Health Insurance & Protection is part of the Business Intelligence Division of Informa PLC

Informa PLC | About us | Investor relations | Talent

This site is operated by a business or businesses owned by Informa PLC and all copyright resides with them. Informa PLC's registered office is 5 Howick Place, London SW1P 1WG. Registered in England and Wales. Number 8860726.

Patients holding off visiting GP to ease pressure on doctors

The average waiting time for an appointments is 6.4 days

Patients are holding back on arranging GP appointments because they worry about the pressure on family doctors, a poll suggests.

The survey by AIG Life found only one in four (24%) working adults immediately arrange an appointment as soon as they feel ill, while nearly a third (30%) say they hold out for as long as possible even if they are suffering.

Parents are quicker to act if it’s their children who are ill – more than half (54%) go to the doctor straightaway and just 3% hold off for as long as possible. 

NHS data shows an average of 842,000 people attend surgery appointments each day with around 52% seeing GPs and the rest seeing other practice staff. Average waiting times for appointments are currently 6.4 days in England with only around two out of five (43%) able to make an appointment on the same day.

AIG’s study found just one in three (33%) of adults can always get an appointment at a time to suit them.

The survey of more than 2,000 employees and self-employed workers found widespread support for GPs – around 78% said they believe family doctors are under immense pressure and 80% worry the NHS is unable to cope with the demands put upon it.

AIG Life has launched online health service, Smart Health, which gives new and existing customers unlimited, 24-hour access to online health services at no extra cost. They can use the Smart Health GP app to make and manage their appointments at a time that suits them. 

Debbie Bolton, head of customer operations and chief underwriter at AIG Life, warned that there is a fine line between protecting GPs and leaving conditions untreated in the hope everything will be fine.

“Sometimes early intervention by a GP is the most appropriate and safest thing to do,” she said.

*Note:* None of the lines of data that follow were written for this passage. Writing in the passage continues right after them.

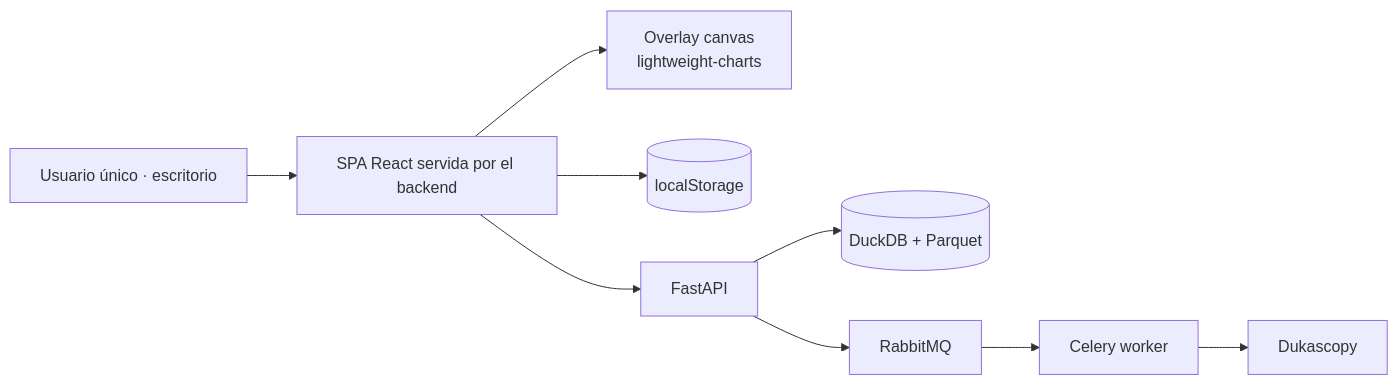
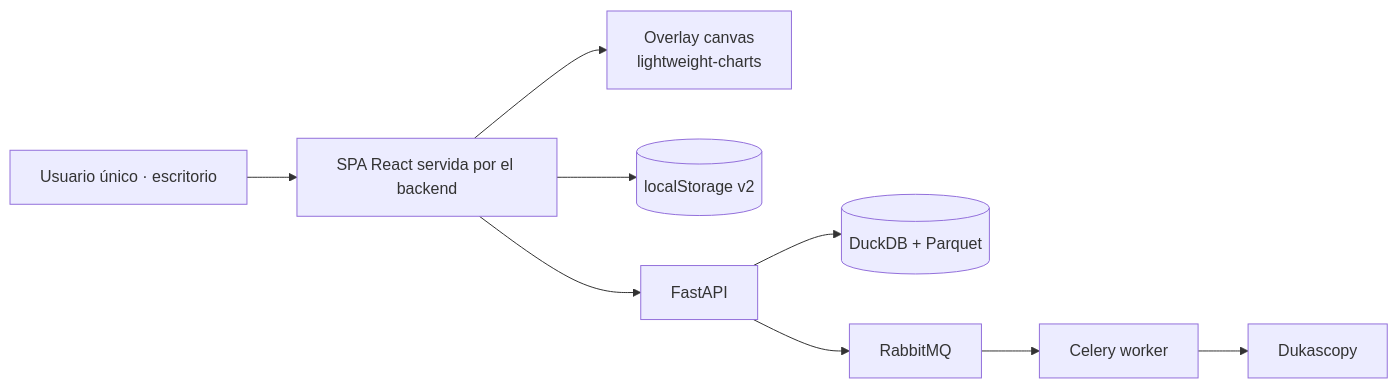
One commit to villarrealfx/fx_trad changed the third of 4 diagrams in _docs/architecture.md. Above: the diagram before and after it, drawn with Mermaid. The commit also changed other lines of this file and 22 other files, not shown here.

````diff
--- a/_docs/architecture.md
+++ b/_docs/architecture.md
@@ -178,9 +180,9 @@
 ```mermaid
 graph LR
   U[Usuario único · escritorio] --> FE[SPA React servida por el backend]
   FE --> OV[Overlay canvas<br/>lightweight-charts]
-  FE --> LS[(localStorage)]
+  FE --> LS[(localStorage v2)]
   FE --> API[FastAPI]
   API --> CK[(DuckDB + Parquet)]
   API --> RMQ[RabbitMQ] --> W[Celery worker] --> DU[Dukascopy]
 ```
````
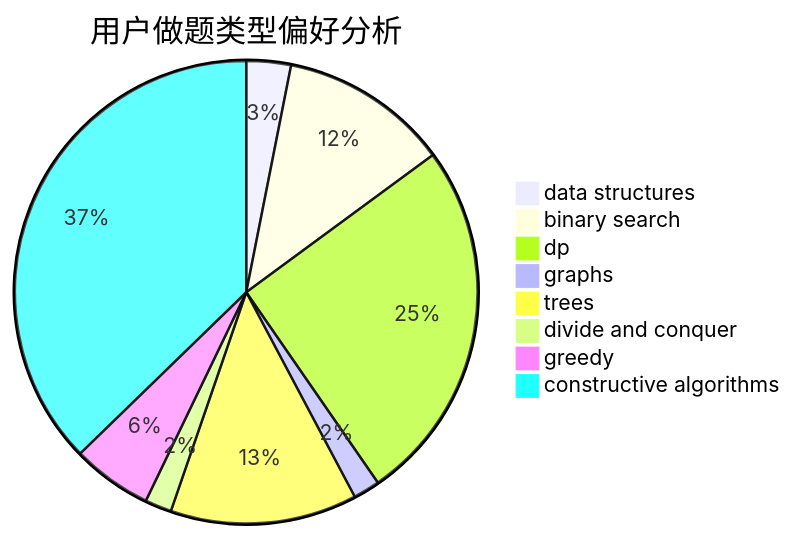
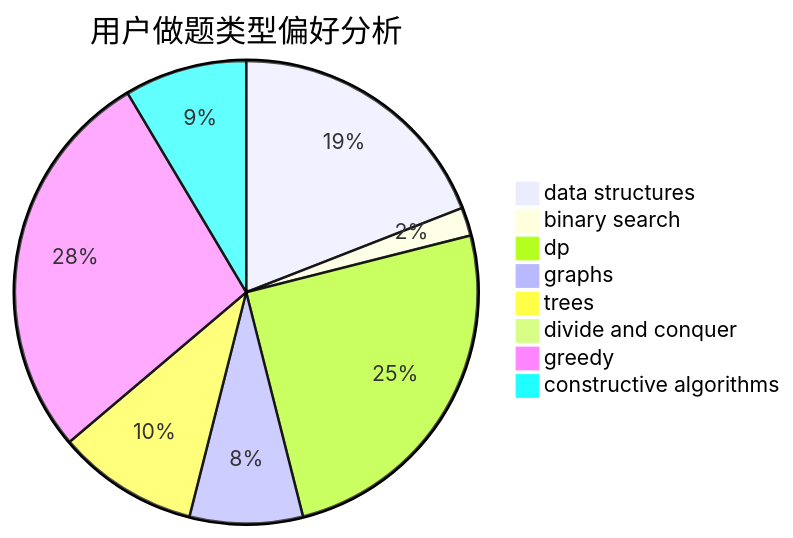
The second of 3 diagrams in docs/user/u2752.md (sherpahu/cfrs.github.io), drawn with Mermaid before and after one commit. The commit also changed other lines of this file and 2770 other files, not shown here.

````diff
--- a/docs/user/u2752.md
+++ b/docs/user/u2752.md
@@ -23,11 +23,11 @@
 ```mermaid
 pie title 用户做题类型偏好分析
-    "data structures" :  5
-    "binary search" :  19
-    "dp" :  41
-    "graphs" :  3
-    "trees" :  21
-    "divide and conquer" :  3
-    "greedy" :  9
-    "constructive algorithms" :  60
+    "data structures" :  29
+    "binary search" :  3
+    "dp" :  38
+    "graphs" :  12
+    "trees" :  15
+    "divide and conquer" :  0
+    "greedy" :  42
+    "constructive algorithms" :  13
 ```
````
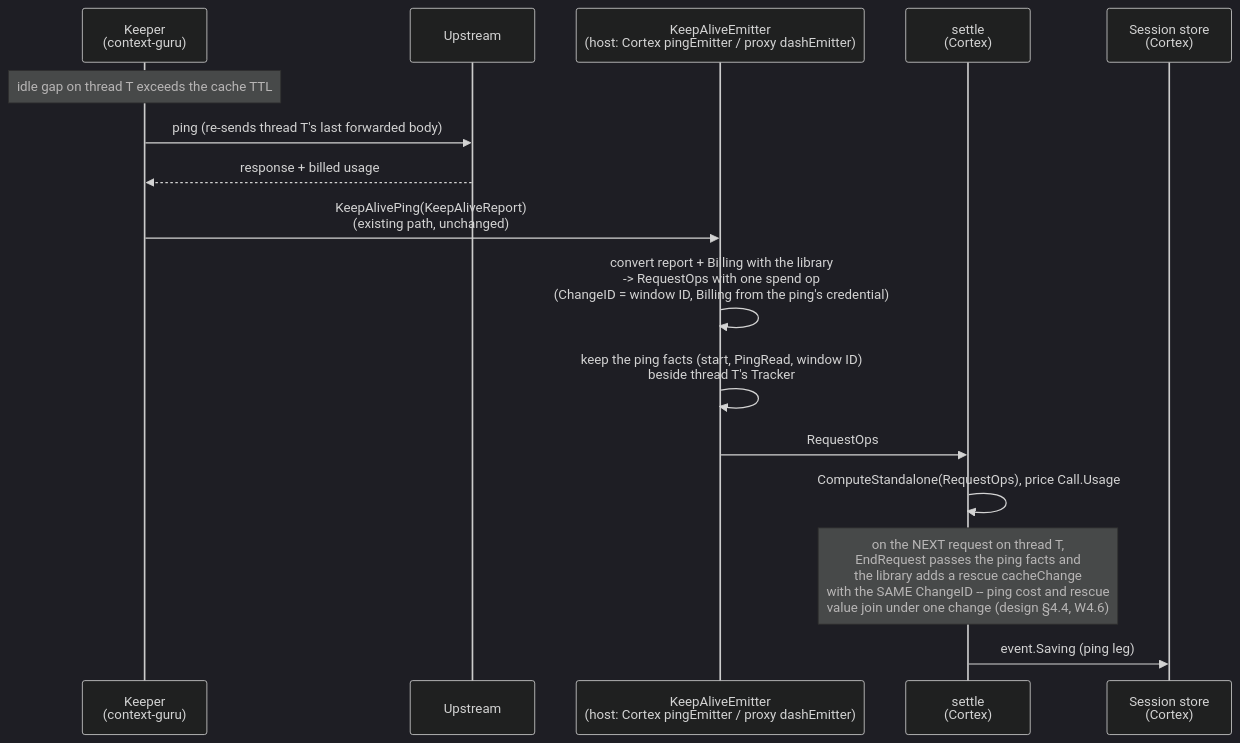
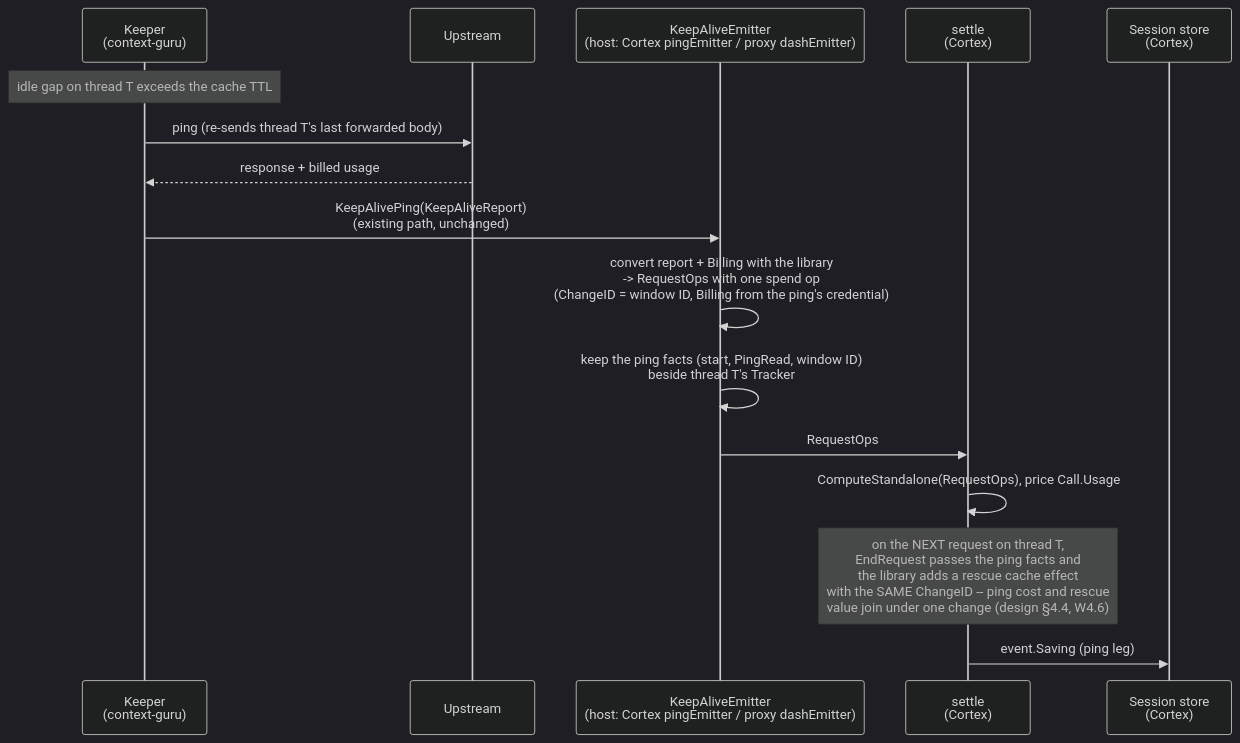
One commit to rossoctl/context-guru changed the third of 3 diagrams in docs/counterfactual/cortex-wiring.md. Above: the diagram before and after it, drawn with Mermaid (dark theme). The commit also changed other lines of this file and 14 other files, not shown here.

````diff
--- a/docs/counterfactual/cortex-wiring.md
+++ b/docs/counterfactual/cortex-wiring.md
@@ -211,19 +211,19 @@
 ```mermaid
 sequenceDiagram
     participant Keeper as Keeper<br/>(context-guru)
     participant Upstream
     participant Emitter as KeepAliveEmitter<br/>(host: Cortex pingEmitter / proxy dashEmitter)
     participant Settle as settle<br/>(Cortex)
     participant Store as Session store<br/>(Cortex)
 
     Note over Keeper: idle gap on thread T exceeds the cache TTL
     Keeper->>Upstream: ping (re-sends thread T's last forwarded body)
     Upstream-->>Keeper: response + billed usage
     Keeper->>Emitter: KeepAlivePing(KeepAliveReport)<br/>(existing path, unchanged)
     Emitter->>Emitter: convert report + Billing with the library<br/>-> RequestOps with one spend op<br/>(ChangeID = window ID, Billing from the ping's credential)
     Emitter->>Emitter: keep the ping facts (start, PingRead, window ID)<br/>beside thread T's Tracker
     Emitter->>Settle: RequestOps
     Settle->>Settle: ComputeStandalone(RequestOps), price Call.Usage
-    Note over Settle: on the NEXT request on thread T,<br/>EndRequest passes the ping facts and<br/>the library adds a rescue cacheChange<br/>with the SAME ChangeID -- ping cost and rescue<br/>value join under one change (design §4.4, W4.6)
+    Note over Settle: on the NEXT request on thread T,<br/>EndRequest passes the ping facts and<br/>the library adds a rescue cache effect<br/>with the SAME ChangeID -- ping cost and rescue<br/>value join under one change (design §4.4, W4.6)
     Settle->>Store: event.Saving (ping leg)
 ```
````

AIG’s research shows nearly two out of three adults (64%) frequently look up their symptoms online before going to the doctor and that more than half (51%) often just want advice or reassurance from their GP.